Segment Start: Supplied records

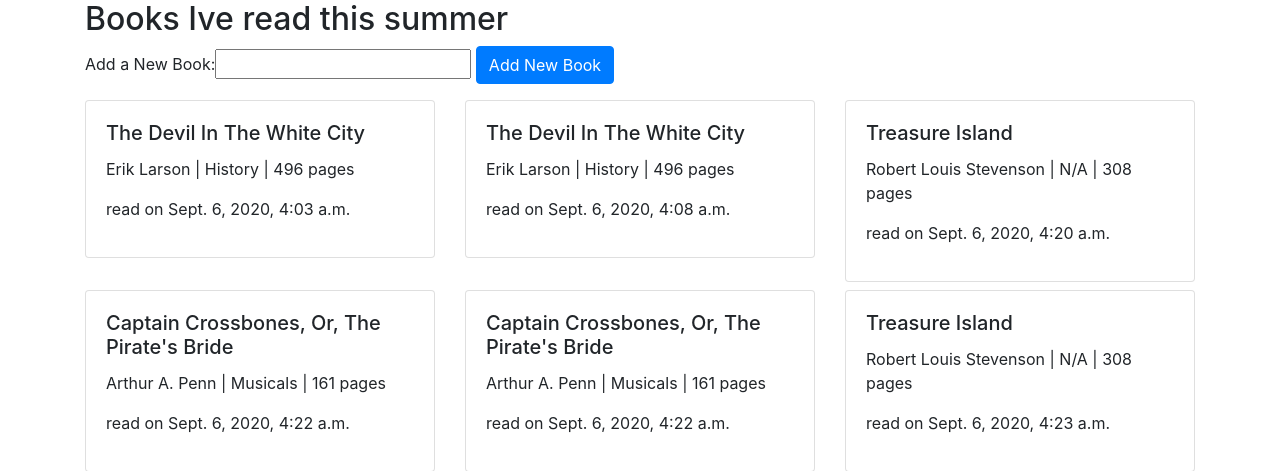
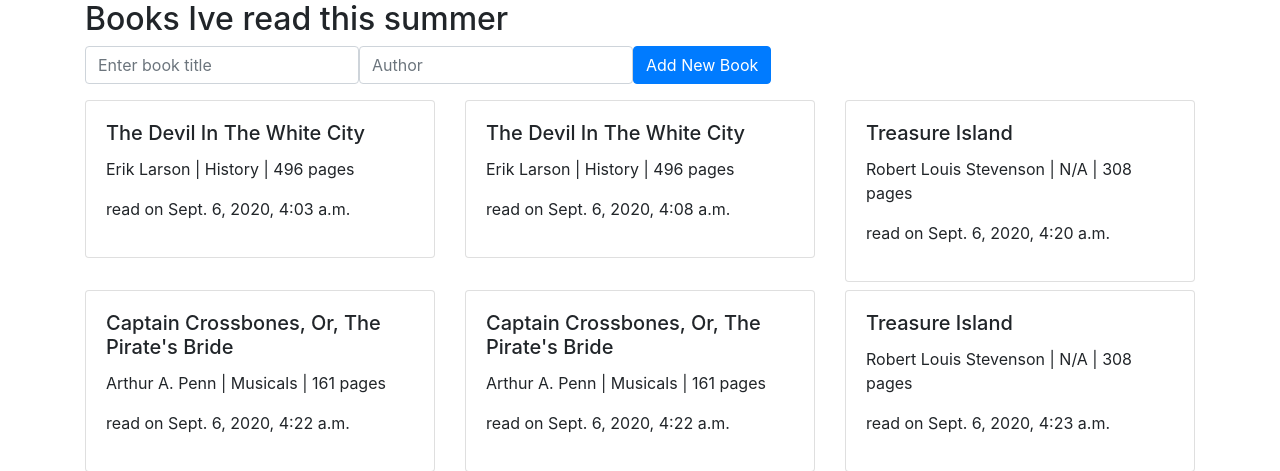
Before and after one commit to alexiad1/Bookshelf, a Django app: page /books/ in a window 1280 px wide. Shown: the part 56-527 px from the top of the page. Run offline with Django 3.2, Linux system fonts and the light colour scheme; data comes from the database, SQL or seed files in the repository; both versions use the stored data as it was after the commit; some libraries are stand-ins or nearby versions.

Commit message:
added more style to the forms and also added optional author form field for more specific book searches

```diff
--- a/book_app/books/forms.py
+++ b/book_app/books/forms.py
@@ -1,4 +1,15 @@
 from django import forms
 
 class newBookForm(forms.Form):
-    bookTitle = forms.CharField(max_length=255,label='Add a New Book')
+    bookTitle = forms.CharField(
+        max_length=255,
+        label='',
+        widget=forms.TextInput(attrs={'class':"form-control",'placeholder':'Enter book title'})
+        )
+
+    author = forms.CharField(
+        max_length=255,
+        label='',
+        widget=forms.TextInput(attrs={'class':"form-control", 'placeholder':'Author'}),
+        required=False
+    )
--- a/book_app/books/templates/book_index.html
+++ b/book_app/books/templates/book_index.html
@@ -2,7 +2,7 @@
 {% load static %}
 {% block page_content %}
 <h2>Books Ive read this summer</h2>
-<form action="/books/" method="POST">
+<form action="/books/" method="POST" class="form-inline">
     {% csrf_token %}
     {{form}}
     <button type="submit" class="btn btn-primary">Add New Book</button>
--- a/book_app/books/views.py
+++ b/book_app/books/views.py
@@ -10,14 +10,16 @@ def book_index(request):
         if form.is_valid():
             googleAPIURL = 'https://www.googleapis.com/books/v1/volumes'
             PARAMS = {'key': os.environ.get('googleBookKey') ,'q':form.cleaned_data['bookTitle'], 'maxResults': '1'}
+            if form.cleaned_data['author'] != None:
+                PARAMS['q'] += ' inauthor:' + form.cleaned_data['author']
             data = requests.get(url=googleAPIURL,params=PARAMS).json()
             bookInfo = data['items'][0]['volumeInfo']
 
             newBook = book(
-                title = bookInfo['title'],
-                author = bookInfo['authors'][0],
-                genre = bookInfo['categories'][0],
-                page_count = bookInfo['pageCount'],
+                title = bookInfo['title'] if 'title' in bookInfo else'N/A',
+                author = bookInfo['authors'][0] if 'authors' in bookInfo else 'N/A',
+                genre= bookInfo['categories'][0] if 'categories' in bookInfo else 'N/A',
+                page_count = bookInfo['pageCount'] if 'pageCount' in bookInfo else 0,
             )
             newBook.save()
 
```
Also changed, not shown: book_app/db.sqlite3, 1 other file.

Segment End: Supplied records

Strip out the images, then output the records above word for word.

Before and after one commit to alexiad1/Bookshelf, a Django app: page /books/ in a window 1280 px wide. Shown: the part 56-527 px from the top of the page. Run offline with Django 3.2, Linux system fonts and the light colour scheme; data comes from the database, SQL or seed files in the repository; both versions use the stored data as it was after the commit; some libraries are stand-ins or nearby versions.

Commit message:
added more style to the forms and also added optional author form field for more specific book searches

```diff
--- a/book_app/books/forms.py
+++ b/book_app/books/forms.py
@@ -1,4 +1,15 @@
 from django import forms
 
 class newBookForm(forms.Form):
-    bookTitle = forms.CharField(max_length=255,label='Add a New Book')
+    bookTitle = forms.CharField(
+        max_length=255,
+        label='',
+        widget=forms.TextInput(attrs={'class':"form-control",'placeholder':'Enter book title'})
+        )
+
+    author = forms.CharField(
+        max_length=255,
+        label='',
+        widget=forms.TextInput(attrs={'class':"form-control", 'placeholder':'Author'}),
+        required=False
+    )
--- a/book_app/books/templates/book_index.html
+++ b/book_app/books/templates/book_index.html
@@ -2,7 +2,7 @@
 {% load static %}
 {% block page_content %}
 <h2>Books Ive read this summer</h2>
-<form action="/books/" method="POST">
+<form action="/books/" method="POST" class="form-inline">
     {% csrf_token %}
     {{form}}
     <button type="submit" class="btn btn-primary">Add New Book</button>
--- a/book_app/books/views.py
+++ b/book_app/books/views.py
@@ -10,14 +10,16 @@ def book_index(request):
         if form.is_valid():
             googleAPIURL = 'https://www.googleapis.com/books/v1/volumes'
             PARAMS = {'key': os.environ.get('googleBookKey') ,'q':form.cleaned_data['bookTitle'], 'maxResults': '1'}
+            if form.cleaned_data['author'] != None:
+                PARAMS['q'] += ' inauthor:' + form.cleaned_data['author']
             data = requests.get(url=googleAPIURL,params=PARAMS).json()
             bookInfo = data['items'][0]['volumeInfo']
 
             newBook = book(
-                title = bookInfo['title'],
-                author = bookInfo['authors'][0],
-                genre = bookInfo['categories'][0],
-                page_count = bookInfo['pageCount'],
+                title = bookInfo['title'] if 'title' in bookInfo else'N/A',
+                author = bookInfo['authors'][0] if 'authors' in bookInfo else 'N/A',
+                genre= bookInfo['categories'][0] if 'categories' in bookInfo else 'N/A',
+                page_count = bookInfo['pageCount'] if 'pageCount' in bookInfo else 0,
             )
             newBook.save()
 
```
Also changed, not shown: book_app/db.sqlite3, 1 other file.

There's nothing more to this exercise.